Kenya is a diverse country. Visitors to the country are normally awed by the geographical diversity of the country, from the coast with its sandy beaches, the arid and semi-arid lands of northern Kenya, the highlands, the lake region and the numerous wildlife just to a mention but a few.
The diversity straddles beyond geography to culture and other diversities. This should be a basis for wealth and celebration. Unfortunately, Kenya’s diversity is rarely celebrated. Instead, it is a point of tension and disagreements.
The greatest evidence of the tensions around inequality is the discourse relating to the levels of inequality in the country. This past week, the United Nations Development Programme launched the 2019 World Development Report at the University of Nairobi.
Aptly titled, beyond income, beyond averages, beyond today, the report discuses the extent of inequality in the world currently pointing out that is it beyond economic inequality and includes different facets including politics, academics and gender.
The message that one gets from the above report is the need to be more innovative, futuristic and bold in strategies and efforts to address inequality in the country. The kind of education that students get in school plays a critical role in helping society come to terms with the anatomy of inequality in its midst and start to design solutions to its inequality challenge.
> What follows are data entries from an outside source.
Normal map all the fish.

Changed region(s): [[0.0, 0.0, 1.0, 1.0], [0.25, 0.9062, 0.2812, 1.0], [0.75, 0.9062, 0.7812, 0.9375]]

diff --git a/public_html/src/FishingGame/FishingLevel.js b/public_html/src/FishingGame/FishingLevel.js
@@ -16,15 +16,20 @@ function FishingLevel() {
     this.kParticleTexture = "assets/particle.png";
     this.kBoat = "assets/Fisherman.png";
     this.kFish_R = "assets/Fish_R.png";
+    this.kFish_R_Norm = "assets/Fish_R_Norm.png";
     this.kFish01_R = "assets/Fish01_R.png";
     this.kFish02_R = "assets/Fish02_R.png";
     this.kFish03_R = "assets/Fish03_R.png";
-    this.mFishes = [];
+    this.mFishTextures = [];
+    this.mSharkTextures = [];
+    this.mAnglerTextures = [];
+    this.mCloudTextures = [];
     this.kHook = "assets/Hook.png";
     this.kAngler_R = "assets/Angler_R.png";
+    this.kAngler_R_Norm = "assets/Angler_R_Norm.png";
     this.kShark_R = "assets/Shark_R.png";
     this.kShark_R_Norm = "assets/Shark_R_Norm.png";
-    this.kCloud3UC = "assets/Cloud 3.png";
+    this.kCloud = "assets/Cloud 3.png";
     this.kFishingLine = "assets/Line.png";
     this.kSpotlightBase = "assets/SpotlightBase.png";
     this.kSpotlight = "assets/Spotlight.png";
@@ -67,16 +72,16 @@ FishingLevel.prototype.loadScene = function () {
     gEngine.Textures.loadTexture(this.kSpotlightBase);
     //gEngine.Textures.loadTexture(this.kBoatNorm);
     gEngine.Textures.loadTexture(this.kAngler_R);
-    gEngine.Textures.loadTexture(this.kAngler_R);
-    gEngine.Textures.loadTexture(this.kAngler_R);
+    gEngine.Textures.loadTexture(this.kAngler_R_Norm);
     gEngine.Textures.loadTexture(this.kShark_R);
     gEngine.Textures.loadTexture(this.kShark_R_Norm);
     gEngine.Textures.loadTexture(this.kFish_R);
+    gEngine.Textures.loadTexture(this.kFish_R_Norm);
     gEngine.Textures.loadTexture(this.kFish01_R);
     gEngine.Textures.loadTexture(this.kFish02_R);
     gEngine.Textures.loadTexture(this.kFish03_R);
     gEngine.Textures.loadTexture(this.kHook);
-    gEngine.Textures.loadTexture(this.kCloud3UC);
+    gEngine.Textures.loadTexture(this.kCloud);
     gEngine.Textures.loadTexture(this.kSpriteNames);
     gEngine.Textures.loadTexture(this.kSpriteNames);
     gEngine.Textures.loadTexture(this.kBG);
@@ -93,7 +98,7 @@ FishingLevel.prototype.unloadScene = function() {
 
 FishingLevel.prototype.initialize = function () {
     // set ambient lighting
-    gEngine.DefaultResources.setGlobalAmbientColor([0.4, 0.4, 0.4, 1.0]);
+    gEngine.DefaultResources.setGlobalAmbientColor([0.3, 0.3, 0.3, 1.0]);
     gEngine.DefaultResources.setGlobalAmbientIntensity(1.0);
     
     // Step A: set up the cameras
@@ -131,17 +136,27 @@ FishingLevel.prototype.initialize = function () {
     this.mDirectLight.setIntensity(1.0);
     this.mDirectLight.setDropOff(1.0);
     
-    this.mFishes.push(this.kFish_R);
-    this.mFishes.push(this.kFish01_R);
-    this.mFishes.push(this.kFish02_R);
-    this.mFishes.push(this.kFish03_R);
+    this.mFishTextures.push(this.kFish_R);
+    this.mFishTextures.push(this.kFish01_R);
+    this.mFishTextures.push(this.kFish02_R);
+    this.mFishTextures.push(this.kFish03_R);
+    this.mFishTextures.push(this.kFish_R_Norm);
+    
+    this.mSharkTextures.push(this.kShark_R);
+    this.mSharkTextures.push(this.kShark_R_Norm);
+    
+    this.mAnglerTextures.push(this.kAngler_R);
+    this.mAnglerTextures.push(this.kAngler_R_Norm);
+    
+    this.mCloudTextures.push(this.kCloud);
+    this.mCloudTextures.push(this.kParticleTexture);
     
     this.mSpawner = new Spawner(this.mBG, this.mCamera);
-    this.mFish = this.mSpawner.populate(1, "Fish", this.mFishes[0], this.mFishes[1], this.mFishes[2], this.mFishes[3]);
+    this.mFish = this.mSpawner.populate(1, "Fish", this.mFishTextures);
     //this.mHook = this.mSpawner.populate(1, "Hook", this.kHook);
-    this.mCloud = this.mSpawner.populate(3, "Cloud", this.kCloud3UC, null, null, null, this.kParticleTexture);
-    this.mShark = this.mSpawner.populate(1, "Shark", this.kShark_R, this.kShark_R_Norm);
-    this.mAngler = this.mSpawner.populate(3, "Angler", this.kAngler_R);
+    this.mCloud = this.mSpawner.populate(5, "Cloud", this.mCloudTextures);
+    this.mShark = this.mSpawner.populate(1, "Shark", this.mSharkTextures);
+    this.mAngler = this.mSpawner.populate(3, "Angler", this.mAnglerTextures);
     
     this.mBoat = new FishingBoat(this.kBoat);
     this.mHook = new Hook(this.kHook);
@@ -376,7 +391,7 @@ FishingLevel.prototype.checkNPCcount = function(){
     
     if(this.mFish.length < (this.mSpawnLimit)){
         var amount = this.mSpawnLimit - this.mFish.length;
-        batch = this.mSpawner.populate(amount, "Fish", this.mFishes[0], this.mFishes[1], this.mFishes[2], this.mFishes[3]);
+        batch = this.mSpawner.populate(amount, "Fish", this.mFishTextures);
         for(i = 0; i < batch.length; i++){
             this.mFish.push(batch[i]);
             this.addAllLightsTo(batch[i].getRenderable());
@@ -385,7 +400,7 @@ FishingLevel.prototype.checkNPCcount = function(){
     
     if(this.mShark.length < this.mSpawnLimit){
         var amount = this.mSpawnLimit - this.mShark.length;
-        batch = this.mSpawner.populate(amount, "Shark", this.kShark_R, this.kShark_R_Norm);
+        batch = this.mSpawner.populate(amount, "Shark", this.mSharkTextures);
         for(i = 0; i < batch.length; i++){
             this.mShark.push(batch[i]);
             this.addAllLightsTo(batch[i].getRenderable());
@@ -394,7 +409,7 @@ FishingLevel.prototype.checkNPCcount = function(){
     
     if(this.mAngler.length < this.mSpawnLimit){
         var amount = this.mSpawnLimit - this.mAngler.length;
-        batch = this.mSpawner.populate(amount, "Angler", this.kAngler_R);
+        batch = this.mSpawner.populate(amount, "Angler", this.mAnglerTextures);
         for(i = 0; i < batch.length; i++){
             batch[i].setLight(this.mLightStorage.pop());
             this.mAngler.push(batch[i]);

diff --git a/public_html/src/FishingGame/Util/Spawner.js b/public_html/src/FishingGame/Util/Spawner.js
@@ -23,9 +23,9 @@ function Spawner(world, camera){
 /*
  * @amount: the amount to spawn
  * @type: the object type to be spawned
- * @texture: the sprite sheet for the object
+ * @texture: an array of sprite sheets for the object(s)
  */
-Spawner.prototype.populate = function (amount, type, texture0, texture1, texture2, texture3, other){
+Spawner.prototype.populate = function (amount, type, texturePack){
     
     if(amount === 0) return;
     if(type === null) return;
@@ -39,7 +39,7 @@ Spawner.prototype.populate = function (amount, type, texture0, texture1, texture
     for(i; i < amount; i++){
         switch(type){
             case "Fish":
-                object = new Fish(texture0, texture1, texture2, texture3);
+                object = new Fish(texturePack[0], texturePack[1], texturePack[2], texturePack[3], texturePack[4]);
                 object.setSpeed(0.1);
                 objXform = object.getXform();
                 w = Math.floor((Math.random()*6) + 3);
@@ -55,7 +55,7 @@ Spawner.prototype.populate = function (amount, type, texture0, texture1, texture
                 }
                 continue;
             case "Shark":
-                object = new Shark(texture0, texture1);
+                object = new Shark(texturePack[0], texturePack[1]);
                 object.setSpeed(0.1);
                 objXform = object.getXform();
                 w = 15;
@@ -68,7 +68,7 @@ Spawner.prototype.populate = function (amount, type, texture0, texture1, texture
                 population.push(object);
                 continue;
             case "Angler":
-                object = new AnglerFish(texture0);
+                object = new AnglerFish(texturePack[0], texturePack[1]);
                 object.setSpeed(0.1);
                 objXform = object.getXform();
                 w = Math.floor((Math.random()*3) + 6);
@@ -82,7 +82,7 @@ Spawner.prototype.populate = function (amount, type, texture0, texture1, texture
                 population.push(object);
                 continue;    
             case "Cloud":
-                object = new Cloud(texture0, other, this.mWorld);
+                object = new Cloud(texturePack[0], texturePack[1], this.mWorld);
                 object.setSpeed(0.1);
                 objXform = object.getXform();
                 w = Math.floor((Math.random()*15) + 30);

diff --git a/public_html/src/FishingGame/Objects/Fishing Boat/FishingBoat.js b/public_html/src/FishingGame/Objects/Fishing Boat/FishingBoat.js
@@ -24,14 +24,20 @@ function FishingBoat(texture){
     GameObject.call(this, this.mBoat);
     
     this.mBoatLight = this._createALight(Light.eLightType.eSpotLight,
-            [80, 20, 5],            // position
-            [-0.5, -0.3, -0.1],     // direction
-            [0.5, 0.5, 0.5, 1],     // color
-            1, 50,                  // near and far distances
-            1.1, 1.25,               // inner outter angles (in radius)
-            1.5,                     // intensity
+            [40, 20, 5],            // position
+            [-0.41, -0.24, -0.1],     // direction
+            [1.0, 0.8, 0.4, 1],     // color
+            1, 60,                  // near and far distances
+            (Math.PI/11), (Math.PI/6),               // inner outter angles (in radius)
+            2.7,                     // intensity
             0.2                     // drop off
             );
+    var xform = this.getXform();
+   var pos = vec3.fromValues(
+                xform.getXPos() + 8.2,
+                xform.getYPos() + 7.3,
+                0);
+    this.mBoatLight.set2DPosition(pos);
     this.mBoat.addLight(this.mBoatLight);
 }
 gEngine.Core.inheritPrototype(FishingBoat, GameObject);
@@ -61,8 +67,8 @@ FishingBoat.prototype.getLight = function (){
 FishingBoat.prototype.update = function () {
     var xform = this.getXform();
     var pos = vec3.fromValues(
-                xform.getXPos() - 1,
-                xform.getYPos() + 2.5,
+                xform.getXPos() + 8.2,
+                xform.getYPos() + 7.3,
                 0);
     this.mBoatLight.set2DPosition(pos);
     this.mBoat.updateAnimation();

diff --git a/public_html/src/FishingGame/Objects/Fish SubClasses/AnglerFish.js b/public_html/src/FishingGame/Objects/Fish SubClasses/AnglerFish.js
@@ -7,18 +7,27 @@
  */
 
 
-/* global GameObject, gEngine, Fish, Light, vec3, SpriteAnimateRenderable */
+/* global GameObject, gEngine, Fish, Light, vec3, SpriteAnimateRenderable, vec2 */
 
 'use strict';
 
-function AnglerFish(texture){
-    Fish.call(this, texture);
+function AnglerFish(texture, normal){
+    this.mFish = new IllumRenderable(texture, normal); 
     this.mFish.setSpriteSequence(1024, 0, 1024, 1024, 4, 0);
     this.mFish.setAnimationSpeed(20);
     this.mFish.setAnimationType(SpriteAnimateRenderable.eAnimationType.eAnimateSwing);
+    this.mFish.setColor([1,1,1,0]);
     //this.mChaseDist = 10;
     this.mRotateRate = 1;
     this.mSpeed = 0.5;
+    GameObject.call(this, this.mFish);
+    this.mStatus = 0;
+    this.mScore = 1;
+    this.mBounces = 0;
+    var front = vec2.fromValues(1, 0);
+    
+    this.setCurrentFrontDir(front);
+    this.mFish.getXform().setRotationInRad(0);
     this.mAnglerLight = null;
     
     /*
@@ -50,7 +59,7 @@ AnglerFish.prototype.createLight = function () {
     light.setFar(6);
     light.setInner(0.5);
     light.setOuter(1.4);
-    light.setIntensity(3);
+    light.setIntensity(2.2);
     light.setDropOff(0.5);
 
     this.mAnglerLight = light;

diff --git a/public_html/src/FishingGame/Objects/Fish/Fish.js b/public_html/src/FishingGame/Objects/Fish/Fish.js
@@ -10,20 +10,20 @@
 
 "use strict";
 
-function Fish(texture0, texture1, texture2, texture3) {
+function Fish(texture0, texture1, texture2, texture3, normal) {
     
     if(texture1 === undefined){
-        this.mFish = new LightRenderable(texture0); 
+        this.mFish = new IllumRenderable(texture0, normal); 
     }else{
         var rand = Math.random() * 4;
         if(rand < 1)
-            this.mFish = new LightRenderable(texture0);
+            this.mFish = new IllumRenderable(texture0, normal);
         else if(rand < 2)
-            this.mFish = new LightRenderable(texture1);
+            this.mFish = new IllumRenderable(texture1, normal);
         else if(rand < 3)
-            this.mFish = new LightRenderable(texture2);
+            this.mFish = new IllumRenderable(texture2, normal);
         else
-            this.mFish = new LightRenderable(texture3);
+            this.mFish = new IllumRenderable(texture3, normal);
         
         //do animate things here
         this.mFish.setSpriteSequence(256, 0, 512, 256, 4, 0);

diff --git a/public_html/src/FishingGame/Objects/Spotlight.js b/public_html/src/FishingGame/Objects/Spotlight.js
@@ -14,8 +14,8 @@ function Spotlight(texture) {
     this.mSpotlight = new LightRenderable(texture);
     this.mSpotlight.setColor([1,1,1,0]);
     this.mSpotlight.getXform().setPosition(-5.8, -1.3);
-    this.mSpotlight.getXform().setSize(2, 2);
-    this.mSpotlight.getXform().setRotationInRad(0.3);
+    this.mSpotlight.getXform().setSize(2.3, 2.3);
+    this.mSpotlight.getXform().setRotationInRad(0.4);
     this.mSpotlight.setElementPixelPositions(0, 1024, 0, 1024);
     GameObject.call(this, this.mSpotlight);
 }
Attending one such class for law students this past week was consequently revealing.
The lecture by a guest speaker, investigated the different facets of inequality and the importance of tackling them. A fundamental message was that unless we are honest about bridging the inequality divide, we cannot create a progressive and developed society.
Many in society make the statements that their success is due to hard work without realizing that luck too plays a big role in where they are. It is important, therefore, that society appreciates why measures to equalize chances and lift those who are otherwise disadvantaged are essential in a democracy.
Three areas that the conversations around diversity and inequality brought to my mind are those of education, culture and devolution. The place of education in any society is well appreciated. It explains why most societies spend a large part of their annual budget on the education sector.
However, we need to pay more attention not just on the amount we spend on this sector but the kind of output we generate from our investment.
What kind of human beings are our education system producing? This is a question of the relevance and focus of the education curriculum. The education curriculum reforms to introduce competence-based learning is a good first step. There is need to ensure that the reforms move to the content and focus of university curriculum too.
Secondly, it must strive to ensure an education with a philosophy. One whose theoretical base is the need to address the manifest inequality of various forms in the Kenyan society. Students must have skills of challenging the causes of inequality and designing policy options to deal with them fundamentally.
The second issue is the place of culture. A report in the media that the Cabinet had last week resolved to seek Parliament’s intervention in amending the Public Holidays Act to rename Boxing Day to Utamaduni Day is a welcome move. It seeks to implement the recommendations that citizens made to the building Bridges Initiative Task Force.
The idea behind the move is to provide a day where Kenyans celebrate their diverse cultures. By so doing we all not just learn of the cultures of communities in the country but also inculcate a sense of celebrating our diversity. This way various communities will view each other as members of one bigger family called Kenya.
They will also appreciate the contribution of each other in building this diverse and admired territory and country as opposed to the current approach of competition and conflict amongst different cultures.